**WHAT THE EXERCISE ASKS**: The answer must restate every entry exactly as it appears.
● ● ● ●
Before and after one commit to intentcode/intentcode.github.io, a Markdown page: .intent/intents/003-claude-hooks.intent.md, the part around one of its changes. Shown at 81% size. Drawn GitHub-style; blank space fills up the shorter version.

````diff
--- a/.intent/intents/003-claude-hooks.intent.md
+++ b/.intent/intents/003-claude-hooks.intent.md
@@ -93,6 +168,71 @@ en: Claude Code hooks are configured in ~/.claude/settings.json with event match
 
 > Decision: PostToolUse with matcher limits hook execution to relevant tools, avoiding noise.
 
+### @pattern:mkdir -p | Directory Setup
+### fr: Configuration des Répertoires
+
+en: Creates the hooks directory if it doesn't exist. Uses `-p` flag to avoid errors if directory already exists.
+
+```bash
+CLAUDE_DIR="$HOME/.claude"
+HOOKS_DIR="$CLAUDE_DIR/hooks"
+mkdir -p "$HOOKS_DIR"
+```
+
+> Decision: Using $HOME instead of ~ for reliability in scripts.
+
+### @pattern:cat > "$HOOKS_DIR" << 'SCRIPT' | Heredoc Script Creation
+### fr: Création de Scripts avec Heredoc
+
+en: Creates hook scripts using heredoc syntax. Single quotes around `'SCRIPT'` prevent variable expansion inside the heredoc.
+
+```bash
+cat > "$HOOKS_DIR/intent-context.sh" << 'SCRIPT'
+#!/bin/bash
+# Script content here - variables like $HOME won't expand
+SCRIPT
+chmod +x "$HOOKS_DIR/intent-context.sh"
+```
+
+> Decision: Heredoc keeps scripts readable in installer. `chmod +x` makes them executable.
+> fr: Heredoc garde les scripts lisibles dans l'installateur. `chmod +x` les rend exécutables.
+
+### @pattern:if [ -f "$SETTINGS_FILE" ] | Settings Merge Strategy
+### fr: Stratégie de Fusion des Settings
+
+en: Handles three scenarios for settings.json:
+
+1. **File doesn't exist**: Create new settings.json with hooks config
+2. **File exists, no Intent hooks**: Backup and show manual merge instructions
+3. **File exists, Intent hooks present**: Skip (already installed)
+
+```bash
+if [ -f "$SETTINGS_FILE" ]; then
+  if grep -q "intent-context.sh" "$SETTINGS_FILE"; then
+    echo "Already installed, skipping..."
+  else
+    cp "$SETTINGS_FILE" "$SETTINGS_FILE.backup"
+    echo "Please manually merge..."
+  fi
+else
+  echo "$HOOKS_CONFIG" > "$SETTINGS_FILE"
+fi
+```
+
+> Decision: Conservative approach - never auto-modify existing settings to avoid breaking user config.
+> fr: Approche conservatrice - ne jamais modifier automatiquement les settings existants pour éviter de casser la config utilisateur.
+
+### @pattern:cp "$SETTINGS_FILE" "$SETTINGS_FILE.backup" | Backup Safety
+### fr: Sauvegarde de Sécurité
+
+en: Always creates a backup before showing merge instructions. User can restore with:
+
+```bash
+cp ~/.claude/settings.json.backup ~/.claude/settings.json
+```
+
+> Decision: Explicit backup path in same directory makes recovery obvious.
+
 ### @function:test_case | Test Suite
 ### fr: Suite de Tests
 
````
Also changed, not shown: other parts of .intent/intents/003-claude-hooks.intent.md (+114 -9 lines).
● ● ● ●
**ANSWER SECTION**:
Before and after one commit to intentcode/intentcode.github.io, a Markdown page: .intent/intents/003-claude-hooks.intent.md, the part around one of its changes. Shown at 81% size. Drawn GitHub-style; blank space fills up the shorter version.

````diff
--- a/.intent/intents/003-claude-hooks.intent.md
+++ b/.intent/intents/003-claude-hooks.intent.md
@@ -93,6 +168,71 @@ en: Claude Code hooks are configured in ~/.claude/settings.json with event match
 
 > Decision: PostToolUse with matcher limits hook execution to relevant tools, avoiding noise.
 
+### @pattern:mkdir -p | Directory Setup
+### fr: Configuration des Répertoires
+
+en: Creates the hooks directory if it doesn't exist. Uses `-p` flag to avoid errors if directory already exists.
+
+```bash
+CLAUDE_DIR="$HOME/.claude"
+HOOKS_DIR="$CLAUDE_DIR/hooks"
+mkdir -p "$HOOKS_DIR"
+```
+
+> Decision: Using $HOME instead of ~ for reliability in scripts.
+
+### @pattern:cat > "$HOOKS_DIR" << 'SCRIPT' | Heredoc Script Creation
+### fr: Création de Scripts avec Heredoc
+
+en: Creates hook scripts using heredoc syntax. Single quotes around `'SCRIPT'` prevent variable expansion inside the heredoc.
+
+```bash
+cat > "$HOOKS_DIR/intent-context.sh" << 'SCRIPT'
+#!/bin/bash
+# Script content here - variables like $HOME won't expand
+SCRIPT
+chmod +x "$HOOKS_DIR/intent-context.sh"
+```
+
+> Decision: Heredoc keeps scripts readable in installer. `chmod +x` makes them executable.
+> fr: Heredoc garde les scripts lisibles dans l'installateur. `chmod +x` les rend exécutables.
+
+### @pattern:if [ -f "$SETTINGS_FILE" ] | Settings Merge Strategy
+### fr: Stratégie de Fusion des Settings
+
+en: Handles three scenarios for settings.json:
+
+1. **File doesn't exist**: Create new settings.json with hooks config
+2. **File exists, no Intent hooks**: Backup and show manual merge instructions
+3. **File exists, Intent hooks present**: Skip (already installed)
+
+```bash
+if [ -f "$SETTINGS_FILE" ]; then
+  if grep -q "intent-context.sh" "$SETTINGS_FILE"; then
+    echo "Already installed, skipping..."
+  else
+    cp "$SETTINGS_FILE" "$SETTINGS_FILE.backup"
+    echo "Please manually merge..."
+  fi
+else
+  echo "$HOOKS_CONFIG" > "$SETTINGS_FILE"
+fi
+```
+
+> Decision: Conservative approach - never auto-modify existing settings to avoid breaking user config.
+> fr: Approche conservatrice - ne jamais modifier automatiquement les settings existants pour éviter de casser la config utilisateur.
+
+### @pattern:cp "$SETTINGS_FILE" "$SETTINGS_FILE.backup" | Backup Safety
+### fr: Sauvegarde de Sécurité
+
+en: Always creates a backup before showing merge instructions. User can restore with:
+
+```bash
+cp ~/.claude/settings.json.backup ~/.claude/settings.json
+```
+
+> Decision: Explicit backup path in same directory makes recovery obvious.
+
 ### @function:test_case | Test Suite
 ### fr: Suite de Tests
 
````
Also changed, not shown: other parts of .intent/intents/003-claude-hooks.intent.md (+114 -9 lines).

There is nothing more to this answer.